> [Exercise brief] Tally the lines below that contain the word "mass", and give only that number.

[Structured diff data]
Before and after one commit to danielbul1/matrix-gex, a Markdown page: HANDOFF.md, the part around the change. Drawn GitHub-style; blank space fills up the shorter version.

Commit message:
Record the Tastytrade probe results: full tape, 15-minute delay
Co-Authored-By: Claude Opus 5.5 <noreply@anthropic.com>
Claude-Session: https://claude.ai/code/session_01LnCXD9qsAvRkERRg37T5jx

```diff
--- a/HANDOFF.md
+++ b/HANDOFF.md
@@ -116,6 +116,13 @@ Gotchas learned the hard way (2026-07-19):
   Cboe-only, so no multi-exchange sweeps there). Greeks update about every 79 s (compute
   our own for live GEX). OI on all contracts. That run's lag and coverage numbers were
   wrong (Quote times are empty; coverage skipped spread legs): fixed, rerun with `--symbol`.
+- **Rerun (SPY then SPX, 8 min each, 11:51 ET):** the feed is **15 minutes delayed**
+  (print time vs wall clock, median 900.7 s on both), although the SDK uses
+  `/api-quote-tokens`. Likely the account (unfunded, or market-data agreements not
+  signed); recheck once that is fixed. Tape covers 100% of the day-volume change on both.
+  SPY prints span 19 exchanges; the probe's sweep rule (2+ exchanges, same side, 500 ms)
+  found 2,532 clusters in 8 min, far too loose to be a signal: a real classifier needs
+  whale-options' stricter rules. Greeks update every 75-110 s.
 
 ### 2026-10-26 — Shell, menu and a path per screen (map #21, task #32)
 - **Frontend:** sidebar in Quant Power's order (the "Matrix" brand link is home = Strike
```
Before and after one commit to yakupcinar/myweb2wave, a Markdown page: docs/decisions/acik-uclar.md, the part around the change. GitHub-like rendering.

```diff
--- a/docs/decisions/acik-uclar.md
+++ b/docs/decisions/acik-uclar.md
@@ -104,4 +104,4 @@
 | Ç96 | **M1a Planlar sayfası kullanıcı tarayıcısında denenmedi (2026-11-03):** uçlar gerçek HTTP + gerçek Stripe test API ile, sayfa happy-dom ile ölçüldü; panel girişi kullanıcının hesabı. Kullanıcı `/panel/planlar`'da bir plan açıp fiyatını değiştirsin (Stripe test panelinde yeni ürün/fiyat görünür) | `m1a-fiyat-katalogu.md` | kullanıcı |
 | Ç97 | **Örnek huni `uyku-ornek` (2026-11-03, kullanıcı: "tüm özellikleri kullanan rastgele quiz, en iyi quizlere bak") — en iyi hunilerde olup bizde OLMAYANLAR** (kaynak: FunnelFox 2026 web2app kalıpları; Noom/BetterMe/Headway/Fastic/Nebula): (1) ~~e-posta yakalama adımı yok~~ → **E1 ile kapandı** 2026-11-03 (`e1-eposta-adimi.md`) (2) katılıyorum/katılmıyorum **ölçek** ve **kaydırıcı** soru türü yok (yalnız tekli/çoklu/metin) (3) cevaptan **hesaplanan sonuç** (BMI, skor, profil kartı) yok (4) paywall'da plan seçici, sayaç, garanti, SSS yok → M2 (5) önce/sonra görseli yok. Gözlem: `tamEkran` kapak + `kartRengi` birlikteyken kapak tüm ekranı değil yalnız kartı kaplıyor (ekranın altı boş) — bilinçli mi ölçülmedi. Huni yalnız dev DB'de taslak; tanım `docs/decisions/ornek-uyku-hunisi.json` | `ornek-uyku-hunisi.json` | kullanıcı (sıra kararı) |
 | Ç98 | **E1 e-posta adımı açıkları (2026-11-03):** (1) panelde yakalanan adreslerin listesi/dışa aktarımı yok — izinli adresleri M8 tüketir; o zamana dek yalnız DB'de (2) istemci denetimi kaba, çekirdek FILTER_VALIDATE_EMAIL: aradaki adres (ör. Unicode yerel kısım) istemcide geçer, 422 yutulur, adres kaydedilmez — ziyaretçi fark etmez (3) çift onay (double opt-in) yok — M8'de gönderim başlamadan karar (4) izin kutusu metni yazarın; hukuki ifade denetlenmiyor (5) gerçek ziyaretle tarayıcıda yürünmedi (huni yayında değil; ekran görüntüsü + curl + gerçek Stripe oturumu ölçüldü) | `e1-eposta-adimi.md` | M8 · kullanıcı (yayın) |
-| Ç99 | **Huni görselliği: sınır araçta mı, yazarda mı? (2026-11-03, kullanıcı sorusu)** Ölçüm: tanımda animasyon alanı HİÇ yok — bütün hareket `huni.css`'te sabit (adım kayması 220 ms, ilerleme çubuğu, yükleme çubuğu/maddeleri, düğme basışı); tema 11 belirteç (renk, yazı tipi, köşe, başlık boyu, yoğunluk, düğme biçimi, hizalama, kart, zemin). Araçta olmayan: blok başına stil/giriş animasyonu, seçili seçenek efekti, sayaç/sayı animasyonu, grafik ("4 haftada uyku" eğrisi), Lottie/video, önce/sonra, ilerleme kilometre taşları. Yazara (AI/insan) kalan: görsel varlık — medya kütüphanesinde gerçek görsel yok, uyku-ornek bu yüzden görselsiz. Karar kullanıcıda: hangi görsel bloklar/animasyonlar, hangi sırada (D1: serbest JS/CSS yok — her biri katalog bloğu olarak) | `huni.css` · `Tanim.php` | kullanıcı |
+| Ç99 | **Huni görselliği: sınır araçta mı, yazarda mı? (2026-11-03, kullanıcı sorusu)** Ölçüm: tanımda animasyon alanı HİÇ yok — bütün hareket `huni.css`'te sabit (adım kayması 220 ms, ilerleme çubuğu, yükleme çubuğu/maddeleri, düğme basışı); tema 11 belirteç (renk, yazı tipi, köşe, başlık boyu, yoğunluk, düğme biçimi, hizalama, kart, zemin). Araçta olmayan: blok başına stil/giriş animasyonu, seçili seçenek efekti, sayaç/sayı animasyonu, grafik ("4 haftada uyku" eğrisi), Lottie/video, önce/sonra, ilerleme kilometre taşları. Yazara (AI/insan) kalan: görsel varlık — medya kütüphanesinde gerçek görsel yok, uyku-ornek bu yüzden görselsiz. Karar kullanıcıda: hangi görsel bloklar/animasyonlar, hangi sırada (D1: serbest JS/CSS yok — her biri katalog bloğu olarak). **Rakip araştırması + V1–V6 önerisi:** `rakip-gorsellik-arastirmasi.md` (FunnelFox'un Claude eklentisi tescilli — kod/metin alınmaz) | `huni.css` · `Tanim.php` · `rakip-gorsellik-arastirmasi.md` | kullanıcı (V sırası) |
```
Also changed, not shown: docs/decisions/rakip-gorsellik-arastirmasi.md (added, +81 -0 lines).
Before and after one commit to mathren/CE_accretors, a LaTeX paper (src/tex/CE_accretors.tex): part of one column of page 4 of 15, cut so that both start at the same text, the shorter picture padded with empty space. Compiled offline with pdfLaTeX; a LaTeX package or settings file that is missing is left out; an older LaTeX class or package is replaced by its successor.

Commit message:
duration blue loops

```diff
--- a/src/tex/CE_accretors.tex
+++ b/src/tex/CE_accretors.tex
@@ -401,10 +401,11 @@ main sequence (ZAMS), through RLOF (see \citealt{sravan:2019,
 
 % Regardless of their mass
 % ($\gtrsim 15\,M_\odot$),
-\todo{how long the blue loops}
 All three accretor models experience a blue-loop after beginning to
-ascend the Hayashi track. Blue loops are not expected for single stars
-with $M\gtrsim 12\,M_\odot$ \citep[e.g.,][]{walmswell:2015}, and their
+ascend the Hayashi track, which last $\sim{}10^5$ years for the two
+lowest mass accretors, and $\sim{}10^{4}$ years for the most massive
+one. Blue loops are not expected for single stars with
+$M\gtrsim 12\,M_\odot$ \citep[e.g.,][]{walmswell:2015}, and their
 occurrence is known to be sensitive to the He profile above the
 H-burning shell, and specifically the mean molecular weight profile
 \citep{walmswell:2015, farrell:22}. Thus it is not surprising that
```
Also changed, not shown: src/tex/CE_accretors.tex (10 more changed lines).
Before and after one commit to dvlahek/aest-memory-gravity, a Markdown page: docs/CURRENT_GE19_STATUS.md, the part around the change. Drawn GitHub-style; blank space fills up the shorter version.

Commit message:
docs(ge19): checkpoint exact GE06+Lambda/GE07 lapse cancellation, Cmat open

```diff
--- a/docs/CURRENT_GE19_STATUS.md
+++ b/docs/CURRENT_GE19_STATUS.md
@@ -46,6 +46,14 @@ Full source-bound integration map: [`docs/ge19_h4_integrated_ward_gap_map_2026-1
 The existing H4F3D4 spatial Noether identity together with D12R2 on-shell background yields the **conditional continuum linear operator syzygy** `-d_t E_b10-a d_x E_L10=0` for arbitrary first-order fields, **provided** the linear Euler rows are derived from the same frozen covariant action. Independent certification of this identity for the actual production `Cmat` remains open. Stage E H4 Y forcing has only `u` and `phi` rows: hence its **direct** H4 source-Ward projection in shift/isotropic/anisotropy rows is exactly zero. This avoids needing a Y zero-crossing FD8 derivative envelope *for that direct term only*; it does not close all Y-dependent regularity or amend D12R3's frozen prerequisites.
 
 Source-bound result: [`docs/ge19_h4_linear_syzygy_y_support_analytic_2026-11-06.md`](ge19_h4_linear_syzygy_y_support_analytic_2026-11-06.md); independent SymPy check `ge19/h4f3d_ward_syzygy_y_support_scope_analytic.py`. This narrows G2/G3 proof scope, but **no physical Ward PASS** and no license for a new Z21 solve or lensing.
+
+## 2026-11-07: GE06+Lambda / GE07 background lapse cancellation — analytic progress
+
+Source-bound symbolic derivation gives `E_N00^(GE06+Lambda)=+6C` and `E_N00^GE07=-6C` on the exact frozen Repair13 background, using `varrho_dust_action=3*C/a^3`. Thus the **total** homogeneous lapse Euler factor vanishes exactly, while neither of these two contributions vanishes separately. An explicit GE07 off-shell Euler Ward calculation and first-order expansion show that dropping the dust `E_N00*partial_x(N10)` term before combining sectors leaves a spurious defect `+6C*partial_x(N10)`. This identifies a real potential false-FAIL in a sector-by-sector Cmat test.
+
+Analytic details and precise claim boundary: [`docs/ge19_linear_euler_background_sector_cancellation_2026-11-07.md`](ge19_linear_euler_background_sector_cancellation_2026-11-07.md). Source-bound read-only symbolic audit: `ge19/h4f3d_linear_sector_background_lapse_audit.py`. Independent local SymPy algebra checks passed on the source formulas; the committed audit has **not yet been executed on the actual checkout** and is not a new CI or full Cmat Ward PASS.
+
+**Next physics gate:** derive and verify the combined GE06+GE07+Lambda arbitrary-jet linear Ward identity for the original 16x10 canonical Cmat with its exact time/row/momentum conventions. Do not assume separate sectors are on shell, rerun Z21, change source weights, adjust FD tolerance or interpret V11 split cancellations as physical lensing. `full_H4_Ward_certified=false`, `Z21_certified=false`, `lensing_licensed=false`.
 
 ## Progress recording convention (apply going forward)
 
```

> [Task solution] 2